The terms of capitulation being known, and regarded as favorable, the lives of the garrison having been spared, and the Savages thus far seeming satisfied with plunder and burning, hope of life dawned, for a moment, upon those that remained; but almost immediately the cheering ray was extinguished in blood.
News came down from the Lackawanna, that Mr. Hickman, bis wife and child, were murdered at Capouse. The very next day two men, by the name of Leach and St. John, who were removing with their families, were shot six miles up the Lackawanna. One of them had a child in his arms, which, with strange inconsistency, the Indian took up, and handed to the mother, all covered with the father's blood. Leaving the women in the wagon unhurt, they took the scalps of their husbands, and departed. Again, alarm arose to phrenzy. Col. Denison, with all who had remained at Forty Fort, fled; some down the river and some through the swamp.*
Except a few who gathered about the fort at Wilkesbarre, the whole people abandoned the settlement. Every house and barn, not spared by caprice, was burnt. The Valley presented one wide scene of conflagration and ruin.
Col. Z. Butler, as soon as possible, wrote a hasty letter to General Washington, stating briefly the fate of the day, and soliciting succour, that if possible, a portion of the harvest might be preserved.
Joining Capt. Spalding, early in August, he returned to Wyoming. A new stockade was erected in Wilkesbarre, and put in the best posture of defence. So sustained, a number of persons, whose families had fled, returned in the hope to save a portion of the wasting harvest, which had escaped destruction. John Abbott, who had been in the battle, and Isaac Williams, a young man, in attempting
Through malice or misapprehension, blame was attempted to be cast on Col. Denison and the people, for taking up arıns again. Surely they were released from every ol·ligation of peace or neutrality, by the flagrant and wanton violation of all the provisions of the capitulation.
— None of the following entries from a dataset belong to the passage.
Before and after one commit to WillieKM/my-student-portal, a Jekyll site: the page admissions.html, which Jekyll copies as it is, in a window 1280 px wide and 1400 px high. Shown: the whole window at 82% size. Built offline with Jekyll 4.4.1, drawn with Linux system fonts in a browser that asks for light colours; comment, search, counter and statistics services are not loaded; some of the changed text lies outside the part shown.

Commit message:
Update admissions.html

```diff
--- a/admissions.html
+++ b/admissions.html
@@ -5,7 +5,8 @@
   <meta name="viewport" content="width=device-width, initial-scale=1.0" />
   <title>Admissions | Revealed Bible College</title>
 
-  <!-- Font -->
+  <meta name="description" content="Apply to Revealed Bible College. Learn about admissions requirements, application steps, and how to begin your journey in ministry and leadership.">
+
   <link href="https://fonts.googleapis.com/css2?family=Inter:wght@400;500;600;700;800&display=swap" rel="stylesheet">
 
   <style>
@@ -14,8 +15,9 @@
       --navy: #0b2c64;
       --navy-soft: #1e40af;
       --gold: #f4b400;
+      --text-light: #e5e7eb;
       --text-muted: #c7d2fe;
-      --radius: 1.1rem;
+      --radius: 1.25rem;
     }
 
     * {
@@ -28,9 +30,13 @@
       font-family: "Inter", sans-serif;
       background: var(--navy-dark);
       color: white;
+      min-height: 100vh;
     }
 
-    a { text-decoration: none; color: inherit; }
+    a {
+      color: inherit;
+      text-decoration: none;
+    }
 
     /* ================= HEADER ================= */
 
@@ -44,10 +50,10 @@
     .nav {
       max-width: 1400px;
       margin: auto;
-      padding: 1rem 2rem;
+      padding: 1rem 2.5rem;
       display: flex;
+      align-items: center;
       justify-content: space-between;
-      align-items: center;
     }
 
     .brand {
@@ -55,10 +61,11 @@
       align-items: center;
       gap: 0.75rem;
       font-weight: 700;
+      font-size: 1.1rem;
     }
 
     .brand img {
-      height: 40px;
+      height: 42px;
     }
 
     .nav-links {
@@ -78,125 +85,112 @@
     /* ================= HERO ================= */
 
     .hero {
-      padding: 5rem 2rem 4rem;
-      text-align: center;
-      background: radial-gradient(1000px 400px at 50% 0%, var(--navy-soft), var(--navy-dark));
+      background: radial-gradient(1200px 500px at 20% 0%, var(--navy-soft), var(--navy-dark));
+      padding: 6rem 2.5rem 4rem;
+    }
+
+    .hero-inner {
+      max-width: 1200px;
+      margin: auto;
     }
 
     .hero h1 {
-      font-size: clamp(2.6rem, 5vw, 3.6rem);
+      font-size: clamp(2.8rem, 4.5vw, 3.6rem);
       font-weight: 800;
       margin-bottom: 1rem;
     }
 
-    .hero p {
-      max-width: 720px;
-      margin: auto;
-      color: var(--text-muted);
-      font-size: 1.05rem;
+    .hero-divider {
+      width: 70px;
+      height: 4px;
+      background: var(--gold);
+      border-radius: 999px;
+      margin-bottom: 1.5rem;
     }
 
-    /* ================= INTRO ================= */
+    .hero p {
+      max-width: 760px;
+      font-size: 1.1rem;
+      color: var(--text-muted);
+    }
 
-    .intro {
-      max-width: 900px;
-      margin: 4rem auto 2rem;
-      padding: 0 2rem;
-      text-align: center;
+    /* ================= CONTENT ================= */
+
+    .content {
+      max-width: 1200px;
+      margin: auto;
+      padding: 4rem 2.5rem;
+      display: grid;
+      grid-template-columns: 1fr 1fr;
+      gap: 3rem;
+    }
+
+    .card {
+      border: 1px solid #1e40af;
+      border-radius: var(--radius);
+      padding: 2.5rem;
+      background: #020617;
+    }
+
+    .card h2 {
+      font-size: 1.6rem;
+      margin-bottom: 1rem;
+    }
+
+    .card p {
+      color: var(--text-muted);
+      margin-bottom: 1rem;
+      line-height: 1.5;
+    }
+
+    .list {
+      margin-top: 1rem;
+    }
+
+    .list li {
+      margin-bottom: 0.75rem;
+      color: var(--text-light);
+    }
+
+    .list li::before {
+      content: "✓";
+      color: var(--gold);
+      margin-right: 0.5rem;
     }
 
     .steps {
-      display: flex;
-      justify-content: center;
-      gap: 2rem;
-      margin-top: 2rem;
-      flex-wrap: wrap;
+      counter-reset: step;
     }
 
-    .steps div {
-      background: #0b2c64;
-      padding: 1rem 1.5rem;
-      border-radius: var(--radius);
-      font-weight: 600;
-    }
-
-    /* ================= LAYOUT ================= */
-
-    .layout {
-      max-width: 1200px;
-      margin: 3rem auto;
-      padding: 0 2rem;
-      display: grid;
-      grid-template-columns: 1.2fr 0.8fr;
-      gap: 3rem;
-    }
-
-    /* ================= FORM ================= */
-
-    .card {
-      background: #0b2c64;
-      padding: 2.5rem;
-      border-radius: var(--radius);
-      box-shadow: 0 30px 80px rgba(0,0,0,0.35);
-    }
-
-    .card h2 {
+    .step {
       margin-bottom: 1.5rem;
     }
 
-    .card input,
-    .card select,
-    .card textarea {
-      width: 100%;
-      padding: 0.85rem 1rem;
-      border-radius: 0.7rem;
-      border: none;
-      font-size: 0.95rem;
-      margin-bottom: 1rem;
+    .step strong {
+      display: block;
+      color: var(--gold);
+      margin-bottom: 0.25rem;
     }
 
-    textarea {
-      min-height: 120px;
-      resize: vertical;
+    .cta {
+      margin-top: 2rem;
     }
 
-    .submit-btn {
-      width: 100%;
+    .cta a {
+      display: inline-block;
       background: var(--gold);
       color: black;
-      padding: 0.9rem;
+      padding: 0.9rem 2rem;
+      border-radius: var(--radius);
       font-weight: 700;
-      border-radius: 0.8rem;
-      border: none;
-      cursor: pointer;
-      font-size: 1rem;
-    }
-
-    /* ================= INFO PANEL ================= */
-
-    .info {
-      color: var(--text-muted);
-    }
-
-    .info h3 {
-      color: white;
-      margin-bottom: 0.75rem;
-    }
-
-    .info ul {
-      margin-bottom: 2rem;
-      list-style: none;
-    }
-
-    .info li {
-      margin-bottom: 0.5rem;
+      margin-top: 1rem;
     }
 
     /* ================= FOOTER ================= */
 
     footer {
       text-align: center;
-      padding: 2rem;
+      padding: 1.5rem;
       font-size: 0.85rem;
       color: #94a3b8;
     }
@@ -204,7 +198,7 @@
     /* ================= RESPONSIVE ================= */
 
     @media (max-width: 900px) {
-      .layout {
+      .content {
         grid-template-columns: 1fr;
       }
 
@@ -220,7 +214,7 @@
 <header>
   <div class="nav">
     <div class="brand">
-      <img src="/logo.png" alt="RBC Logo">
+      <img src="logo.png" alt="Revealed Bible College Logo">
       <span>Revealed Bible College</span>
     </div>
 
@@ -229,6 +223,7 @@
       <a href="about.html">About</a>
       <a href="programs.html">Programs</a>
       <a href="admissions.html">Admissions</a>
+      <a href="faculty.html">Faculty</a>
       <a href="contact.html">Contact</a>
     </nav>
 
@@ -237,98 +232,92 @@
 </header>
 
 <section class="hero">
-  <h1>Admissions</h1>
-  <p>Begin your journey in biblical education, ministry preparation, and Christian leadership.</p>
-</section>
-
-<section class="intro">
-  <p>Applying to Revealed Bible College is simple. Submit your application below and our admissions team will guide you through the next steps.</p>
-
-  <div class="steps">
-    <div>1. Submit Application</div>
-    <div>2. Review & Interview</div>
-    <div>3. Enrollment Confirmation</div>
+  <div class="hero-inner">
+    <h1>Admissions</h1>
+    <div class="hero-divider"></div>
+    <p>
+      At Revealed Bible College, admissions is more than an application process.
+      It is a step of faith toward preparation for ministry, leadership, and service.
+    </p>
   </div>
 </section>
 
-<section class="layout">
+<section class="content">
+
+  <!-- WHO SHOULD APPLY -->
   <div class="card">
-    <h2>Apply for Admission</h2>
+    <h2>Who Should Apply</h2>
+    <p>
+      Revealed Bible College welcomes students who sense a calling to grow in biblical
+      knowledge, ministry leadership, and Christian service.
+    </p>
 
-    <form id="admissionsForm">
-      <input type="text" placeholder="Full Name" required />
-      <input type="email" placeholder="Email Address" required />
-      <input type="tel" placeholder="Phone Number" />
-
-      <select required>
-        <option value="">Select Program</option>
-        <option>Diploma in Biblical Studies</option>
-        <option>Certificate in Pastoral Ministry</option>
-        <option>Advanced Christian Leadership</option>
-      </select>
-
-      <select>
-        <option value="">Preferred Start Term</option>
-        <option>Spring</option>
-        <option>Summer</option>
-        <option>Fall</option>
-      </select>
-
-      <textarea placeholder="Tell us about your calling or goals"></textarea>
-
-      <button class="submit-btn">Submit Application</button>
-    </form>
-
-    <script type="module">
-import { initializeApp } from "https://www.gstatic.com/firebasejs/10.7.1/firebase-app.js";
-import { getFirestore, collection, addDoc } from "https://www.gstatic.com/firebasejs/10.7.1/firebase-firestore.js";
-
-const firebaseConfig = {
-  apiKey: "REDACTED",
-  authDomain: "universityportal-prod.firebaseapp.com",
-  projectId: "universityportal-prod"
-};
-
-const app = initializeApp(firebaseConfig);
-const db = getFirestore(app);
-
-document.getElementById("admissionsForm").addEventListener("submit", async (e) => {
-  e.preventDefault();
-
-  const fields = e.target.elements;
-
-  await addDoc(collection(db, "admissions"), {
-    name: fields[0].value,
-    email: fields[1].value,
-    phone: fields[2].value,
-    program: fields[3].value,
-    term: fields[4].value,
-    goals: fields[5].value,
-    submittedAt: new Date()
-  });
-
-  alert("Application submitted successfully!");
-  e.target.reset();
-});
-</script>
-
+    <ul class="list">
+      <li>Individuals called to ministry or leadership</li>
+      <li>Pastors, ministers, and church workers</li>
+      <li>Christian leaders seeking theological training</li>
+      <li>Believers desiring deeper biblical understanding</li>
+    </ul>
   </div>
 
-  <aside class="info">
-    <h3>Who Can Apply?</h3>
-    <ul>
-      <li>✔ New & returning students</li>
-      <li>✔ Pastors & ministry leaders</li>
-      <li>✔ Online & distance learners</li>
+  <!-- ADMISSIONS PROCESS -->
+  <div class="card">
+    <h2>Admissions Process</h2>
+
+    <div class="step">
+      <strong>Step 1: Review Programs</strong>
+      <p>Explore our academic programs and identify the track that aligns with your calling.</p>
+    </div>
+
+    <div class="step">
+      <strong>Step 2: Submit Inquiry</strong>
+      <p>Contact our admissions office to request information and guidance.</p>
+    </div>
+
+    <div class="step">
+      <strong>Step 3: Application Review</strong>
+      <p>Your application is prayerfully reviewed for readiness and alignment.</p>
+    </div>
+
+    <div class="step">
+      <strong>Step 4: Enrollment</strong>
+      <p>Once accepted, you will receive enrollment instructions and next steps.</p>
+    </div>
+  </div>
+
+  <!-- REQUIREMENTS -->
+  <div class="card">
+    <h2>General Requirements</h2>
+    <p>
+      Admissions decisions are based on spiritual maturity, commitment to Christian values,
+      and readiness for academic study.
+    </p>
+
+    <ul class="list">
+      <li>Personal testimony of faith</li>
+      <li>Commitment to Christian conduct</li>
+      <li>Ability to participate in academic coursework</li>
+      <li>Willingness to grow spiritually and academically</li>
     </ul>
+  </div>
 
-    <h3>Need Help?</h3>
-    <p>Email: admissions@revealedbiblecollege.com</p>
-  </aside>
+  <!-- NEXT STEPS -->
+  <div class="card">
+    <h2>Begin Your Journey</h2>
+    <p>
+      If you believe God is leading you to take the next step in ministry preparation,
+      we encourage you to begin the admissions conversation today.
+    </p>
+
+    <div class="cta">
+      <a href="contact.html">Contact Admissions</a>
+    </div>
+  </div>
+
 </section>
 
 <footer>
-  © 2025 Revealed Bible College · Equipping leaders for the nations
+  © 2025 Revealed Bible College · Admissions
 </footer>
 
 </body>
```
† Capt. Spalding was at Shupes', half way between the Pocono and Blue mountains, near fifty miles from Wyoming, on the day of the battle. Marching early on the 4th, he advanced thirteen miles to where the gate is now kept. Here he met Mr. Hollenback and Mr. Hageman, the first fugitives, and learned the fate of the day. Pushing forward, he came to the Bear Swamp, within twelve miles of Wilkesbarre, which he was anxious to reach. Resting his company, who had marehed thirty miles through intolerable roads, he sent two men for ward to reconnoiter. From the mountain, they saw the flaines rising in all directions, confirming the slatements of the retreating inbabitants, that the Valley was entirely in possession of the enemy. Victory, with a single company, being hopeless, Capt. Spalding returnej, rendering all the aid in his power, to the distressed. Taking up a position at Stroudsburg, he waited the orders of Col. Butler.